8. Take ownership of your position.

   One of my teachers in high school would hand out the instructions for a project, and give everyone a "C" if they only just followed the instructions. He said that was average effort--you only received an "A" if you went above and beyond. I hated that teacher at the time, but now I appreciate what he was trying to teach us. It is one thing to just fulfill the requirements of your job (average effort). But why not really make it your own and bring your talent and creativity into expanding your position? Wouldn't you be that much more proud of what you had accomplished? Try taking fifteen minutes a day to brainstorm new markets or projects that would benefit your position or company.

9. Continue your education.

    As you figure out what skills will help further you in your position, try to seek out resources to help you keep learning. Whether it be an online course, book, seminar, or You Tube tutorial, the more skills you can acquire, the more valuable of an asset you will be to your company.

10. Practice saying, "It's no big deal"

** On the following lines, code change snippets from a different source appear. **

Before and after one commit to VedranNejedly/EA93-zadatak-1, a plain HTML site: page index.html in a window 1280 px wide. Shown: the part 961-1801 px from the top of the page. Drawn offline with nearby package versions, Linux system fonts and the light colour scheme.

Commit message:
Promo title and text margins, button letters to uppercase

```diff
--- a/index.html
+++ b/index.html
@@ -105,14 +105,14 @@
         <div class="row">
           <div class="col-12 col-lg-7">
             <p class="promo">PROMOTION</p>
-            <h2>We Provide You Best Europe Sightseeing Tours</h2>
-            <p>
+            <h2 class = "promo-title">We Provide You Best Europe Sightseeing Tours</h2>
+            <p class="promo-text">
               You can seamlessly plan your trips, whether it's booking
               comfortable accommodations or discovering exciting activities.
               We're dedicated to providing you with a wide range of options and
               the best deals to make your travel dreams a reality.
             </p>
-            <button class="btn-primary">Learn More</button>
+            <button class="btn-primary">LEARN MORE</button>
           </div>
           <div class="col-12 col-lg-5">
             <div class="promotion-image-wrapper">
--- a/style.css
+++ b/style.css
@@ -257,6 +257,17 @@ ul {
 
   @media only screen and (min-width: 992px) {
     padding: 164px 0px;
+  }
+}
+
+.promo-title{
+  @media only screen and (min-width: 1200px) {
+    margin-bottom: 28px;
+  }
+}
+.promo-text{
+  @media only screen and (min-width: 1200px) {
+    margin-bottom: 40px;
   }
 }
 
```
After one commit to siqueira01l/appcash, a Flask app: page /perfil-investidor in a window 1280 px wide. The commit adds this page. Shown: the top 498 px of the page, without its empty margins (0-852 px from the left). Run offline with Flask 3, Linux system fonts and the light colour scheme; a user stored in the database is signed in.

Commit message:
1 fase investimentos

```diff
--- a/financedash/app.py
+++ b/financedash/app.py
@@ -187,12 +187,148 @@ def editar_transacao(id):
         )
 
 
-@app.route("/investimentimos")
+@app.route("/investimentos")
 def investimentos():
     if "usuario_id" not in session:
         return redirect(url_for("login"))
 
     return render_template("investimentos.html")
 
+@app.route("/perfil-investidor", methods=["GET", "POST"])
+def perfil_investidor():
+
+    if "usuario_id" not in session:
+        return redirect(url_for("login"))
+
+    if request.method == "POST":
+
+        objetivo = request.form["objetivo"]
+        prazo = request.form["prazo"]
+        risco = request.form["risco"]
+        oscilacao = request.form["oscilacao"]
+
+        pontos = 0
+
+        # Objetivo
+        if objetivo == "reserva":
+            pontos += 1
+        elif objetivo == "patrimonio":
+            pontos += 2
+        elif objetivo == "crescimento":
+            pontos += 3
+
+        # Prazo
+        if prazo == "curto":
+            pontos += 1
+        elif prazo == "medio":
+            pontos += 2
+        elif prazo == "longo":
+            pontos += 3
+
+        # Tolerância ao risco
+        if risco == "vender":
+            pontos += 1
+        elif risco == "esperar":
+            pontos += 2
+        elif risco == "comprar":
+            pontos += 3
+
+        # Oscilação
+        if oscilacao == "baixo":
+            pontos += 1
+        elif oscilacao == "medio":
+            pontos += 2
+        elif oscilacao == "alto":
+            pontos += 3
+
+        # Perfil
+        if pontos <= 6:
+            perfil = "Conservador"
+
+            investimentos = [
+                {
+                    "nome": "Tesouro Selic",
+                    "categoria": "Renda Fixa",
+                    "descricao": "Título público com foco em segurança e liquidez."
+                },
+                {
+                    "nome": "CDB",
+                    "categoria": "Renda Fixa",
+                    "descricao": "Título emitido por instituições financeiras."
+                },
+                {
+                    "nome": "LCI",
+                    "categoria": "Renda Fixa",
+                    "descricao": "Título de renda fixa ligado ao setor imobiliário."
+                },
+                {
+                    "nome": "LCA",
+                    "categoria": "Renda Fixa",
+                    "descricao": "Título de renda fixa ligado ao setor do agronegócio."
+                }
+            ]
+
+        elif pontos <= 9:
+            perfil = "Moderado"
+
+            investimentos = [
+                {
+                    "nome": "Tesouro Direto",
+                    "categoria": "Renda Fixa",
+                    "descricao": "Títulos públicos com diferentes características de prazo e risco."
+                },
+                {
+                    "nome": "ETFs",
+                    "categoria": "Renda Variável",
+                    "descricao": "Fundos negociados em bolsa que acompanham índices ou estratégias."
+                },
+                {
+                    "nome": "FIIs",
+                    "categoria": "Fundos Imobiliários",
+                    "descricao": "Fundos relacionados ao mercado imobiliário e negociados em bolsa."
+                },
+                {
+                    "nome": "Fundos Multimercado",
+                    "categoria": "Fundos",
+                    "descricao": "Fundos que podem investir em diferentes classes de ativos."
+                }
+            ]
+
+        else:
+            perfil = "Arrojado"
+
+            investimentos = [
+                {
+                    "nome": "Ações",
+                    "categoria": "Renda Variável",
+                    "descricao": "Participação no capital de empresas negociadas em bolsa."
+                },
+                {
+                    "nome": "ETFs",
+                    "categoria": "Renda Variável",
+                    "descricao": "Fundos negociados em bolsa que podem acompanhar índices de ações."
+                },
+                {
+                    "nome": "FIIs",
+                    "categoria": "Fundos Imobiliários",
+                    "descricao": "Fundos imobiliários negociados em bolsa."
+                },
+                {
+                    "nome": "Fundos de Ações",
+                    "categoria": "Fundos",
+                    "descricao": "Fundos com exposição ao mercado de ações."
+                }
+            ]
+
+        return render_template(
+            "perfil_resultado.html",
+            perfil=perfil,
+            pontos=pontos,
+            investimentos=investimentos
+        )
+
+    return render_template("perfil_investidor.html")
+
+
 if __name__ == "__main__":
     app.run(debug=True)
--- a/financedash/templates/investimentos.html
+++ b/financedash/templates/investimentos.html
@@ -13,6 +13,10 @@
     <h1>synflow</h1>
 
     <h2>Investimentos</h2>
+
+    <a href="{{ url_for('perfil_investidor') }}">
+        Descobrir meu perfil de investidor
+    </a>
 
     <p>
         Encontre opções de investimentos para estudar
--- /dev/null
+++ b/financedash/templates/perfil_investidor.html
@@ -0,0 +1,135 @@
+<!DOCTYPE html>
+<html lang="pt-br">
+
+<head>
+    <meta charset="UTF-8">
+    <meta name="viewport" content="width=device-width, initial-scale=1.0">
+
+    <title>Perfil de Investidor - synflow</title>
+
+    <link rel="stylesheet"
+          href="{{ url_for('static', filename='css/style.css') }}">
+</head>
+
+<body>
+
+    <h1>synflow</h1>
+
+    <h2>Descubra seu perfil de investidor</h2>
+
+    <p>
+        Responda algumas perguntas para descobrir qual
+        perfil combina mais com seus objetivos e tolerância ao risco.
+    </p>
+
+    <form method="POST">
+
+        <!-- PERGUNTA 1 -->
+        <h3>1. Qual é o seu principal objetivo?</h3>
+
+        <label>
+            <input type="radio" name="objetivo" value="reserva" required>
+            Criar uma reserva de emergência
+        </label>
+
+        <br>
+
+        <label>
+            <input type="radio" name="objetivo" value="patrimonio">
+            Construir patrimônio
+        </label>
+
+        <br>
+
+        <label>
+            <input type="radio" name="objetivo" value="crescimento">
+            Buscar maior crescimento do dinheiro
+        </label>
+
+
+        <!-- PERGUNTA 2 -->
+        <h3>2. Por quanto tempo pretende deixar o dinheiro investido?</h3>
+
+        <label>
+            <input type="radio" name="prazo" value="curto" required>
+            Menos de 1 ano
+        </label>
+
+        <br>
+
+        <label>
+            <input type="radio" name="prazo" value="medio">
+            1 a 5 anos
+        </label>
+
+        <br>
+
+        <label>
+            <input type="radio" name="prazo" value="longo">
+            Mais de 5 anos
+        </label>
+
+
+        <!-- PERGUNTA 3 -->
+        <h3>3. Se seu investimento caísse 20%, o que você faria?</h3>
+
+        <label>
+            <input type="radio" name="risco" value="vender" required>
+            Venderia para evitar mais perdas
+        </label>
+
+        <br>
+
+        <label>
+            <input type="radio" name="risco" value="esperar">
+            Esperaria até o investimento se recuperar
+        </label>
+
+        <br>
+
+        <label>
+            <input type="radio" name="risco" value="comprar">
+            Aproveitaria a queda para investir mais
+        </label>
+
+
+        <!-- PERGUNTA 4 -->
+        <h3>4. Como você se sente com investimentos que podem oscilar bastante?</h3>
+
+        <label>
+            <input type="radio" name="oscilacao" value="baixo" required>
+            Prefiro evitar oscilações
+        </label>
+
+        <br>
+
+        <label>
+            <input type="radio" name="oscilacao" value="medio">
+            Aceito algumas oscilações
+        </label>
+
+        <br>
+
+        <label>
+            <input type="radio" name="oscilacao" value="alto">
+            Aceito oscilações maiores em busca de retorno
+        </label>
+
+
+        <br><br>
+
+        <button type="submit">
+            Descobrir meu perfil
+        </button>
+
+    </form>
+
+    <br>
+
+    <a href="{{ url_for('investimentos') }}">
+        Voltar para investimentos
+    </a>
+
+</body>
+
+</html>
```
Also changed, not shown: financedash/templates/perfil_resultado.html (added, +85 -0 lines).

    Like I mentioned before, you will probably have a lot of things thrown at you at once. People will come in and out of your office demanding this or that, clients will change things at the last minute, and while you are working on ten other things, someone will lay another one on your desk...oh, and they need it done as soon as possible. You can either freak out, get your feathers ruffled and be upset, or you can choose to say "it's no big deal". I tend to stress out a lot, and every time someone would add to my workload, I felt overwhelmed. Honestly, there isn't much you can do to change these situations, though--people are always going to change things at the last minute or something is always going to go wrong. You can only choose your response, and let's face it, griping about it doesn't really help that much. Save it for when you have a bottle of wine and someone to listen to you vent! So grit your teeth and work through the situation--chances are your boss will note how cool you are under pressure.